By Jeff Herman | Equity partner, Wagner Wealth Management
If you want to learn more about the hiring process, you can literally find millions of articles on the internet just by tapping in some key words in Google (or, if you prefer, Bing) and hitting enter.
So why read what I have to say? In my 25 years in the financial services industry, I have literally been part of the hiring process for hundreds of employees. Yet, like most people reading this piece, I have no real qualifications in human resources.
Even with no HR background, I had to weigh in numerous times on the fates of industry veterans, fresh-out-of-college recruits, foreign nationals and more. In many cases, I was the person who had to make the final call on who got hired. In other cases, I was the person in charge of creating that job description. It is a decision a lot of people in the Upstate also have to make almost every day.
The hiring and on boarding of employees is a hot topic that often comes up when clients and friends talk about the biggest challenge of their jobs. It is a struggle especially in the professional world where a rise in recent college graduates and experienced people needing to change careers because of downsizing, coupled with people wanting to stay in the Upstate, creates an overflow of candidates.
So which way do you go? Do you pay more for experience? Do you invest in the future by hiring someone fresh out of college? The true answer is it could be both based upon the situation.
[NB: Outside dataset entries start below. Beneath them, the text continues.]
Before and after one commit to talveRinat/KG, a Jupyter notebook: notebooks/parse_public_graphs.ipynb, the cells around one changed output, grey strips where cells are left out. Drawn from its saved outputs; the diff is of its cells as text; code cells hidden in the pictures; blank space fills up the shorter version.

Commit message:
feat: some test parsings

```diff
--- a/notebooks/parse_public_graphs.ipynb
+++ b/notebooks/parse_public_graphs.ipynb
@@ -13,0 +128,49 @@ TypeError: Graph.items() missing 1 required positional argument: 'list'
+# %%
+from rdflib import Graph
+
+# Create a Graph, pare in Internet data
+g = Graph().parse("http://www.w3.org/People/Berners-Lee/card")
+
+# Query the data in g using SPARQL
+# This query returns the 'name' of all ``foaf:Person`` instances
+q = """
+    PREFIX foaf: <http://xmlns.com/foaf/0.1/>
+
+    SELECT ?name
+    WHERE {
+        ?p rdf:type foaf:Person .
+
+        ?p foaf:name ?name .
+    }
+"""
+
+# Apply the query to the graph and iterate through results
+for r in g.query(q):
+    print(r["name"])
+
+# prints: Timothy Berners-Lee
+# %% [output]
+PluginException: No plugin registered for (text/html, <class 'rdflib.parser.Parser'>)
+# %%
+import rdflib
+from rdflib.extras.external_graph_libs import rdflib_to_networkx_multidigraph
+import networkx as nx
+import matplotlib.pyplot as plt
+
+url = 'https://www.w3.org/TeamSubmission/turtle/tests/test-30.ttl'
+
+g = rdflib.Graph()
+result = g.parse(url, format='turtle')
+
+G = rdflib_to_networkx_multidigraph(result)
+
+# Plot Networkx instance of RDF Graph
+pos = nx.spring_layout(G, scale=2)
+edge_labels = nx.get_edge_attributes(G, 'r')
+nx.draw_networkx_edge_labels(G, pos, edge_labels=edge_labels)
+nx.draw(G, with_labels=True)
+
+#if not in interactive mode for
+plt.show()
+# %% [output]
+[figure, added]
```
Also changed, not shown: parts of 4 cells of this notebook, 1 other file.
“Which way do you go? Do you pay more for experience? Do you invest in the future by hiring someone fresh out of college? The true answer is it could be both.”
Yes, salary and benefits are two things that must be considered when hiring a new employee, but they should not be the only factors. It really is a cop-out to say everything is a judgement call, so here are some “rule of thumb” thoughts to share that I have learned through the hiring process.
Hire for attitude and teach aptitude
Take a very critical look at your on boarding and training process. If your company has a robust program to integrate new staff, then you have a real opportunity to hire someone new to the workforce or possibly with no experience in your industry. We all love the idea of hiring a new person and watching them grow into their position and take on new responsibilities.
Don’t try to find the unicorn
The job description is your best friend. By creating a detailed list of what the job entails, you can have a firm guide to make sure the person you want to hire has the skills that fit the open position. A company may think it is filling a financial advisor position, but the reality is they may need someone with strong customer service skills after doing their homework. This takes time especially in a small business because, as the employer, the onus falls to you to figure out what the job really entails. However, it increases your chances of finding the right person.
Preserve your culture
This may be one of the more difficult areas when hiring a new employee, especially for a small business. If you have built a strong team culture, then obviously hiring a “lone wolf” would not be an optimal decision. Secondarily, we use a test called the “likability factor.” Would you and the other team members be happy spending personal time with the new employee? If you are able to hire someone and immerse him or her into your culture, then you have a huge advantage in keeping the office drama free. One last point to consider: What does this job mean to the applicant? This is very important when hiring someone experienced. Is he or she thinking, “I want to help grow the business,” or “This is the way we have done it in the past”? The answer to that question will help you make the best decision possible.
Remember that hiring is one of the most important things your company can do and that you as the business owner can make. If companies hired employees based on previous experience, then almost no one would ever get a new job or even a first job. If companies only hired people with no experience, then almost no one would ever try to become more skilled.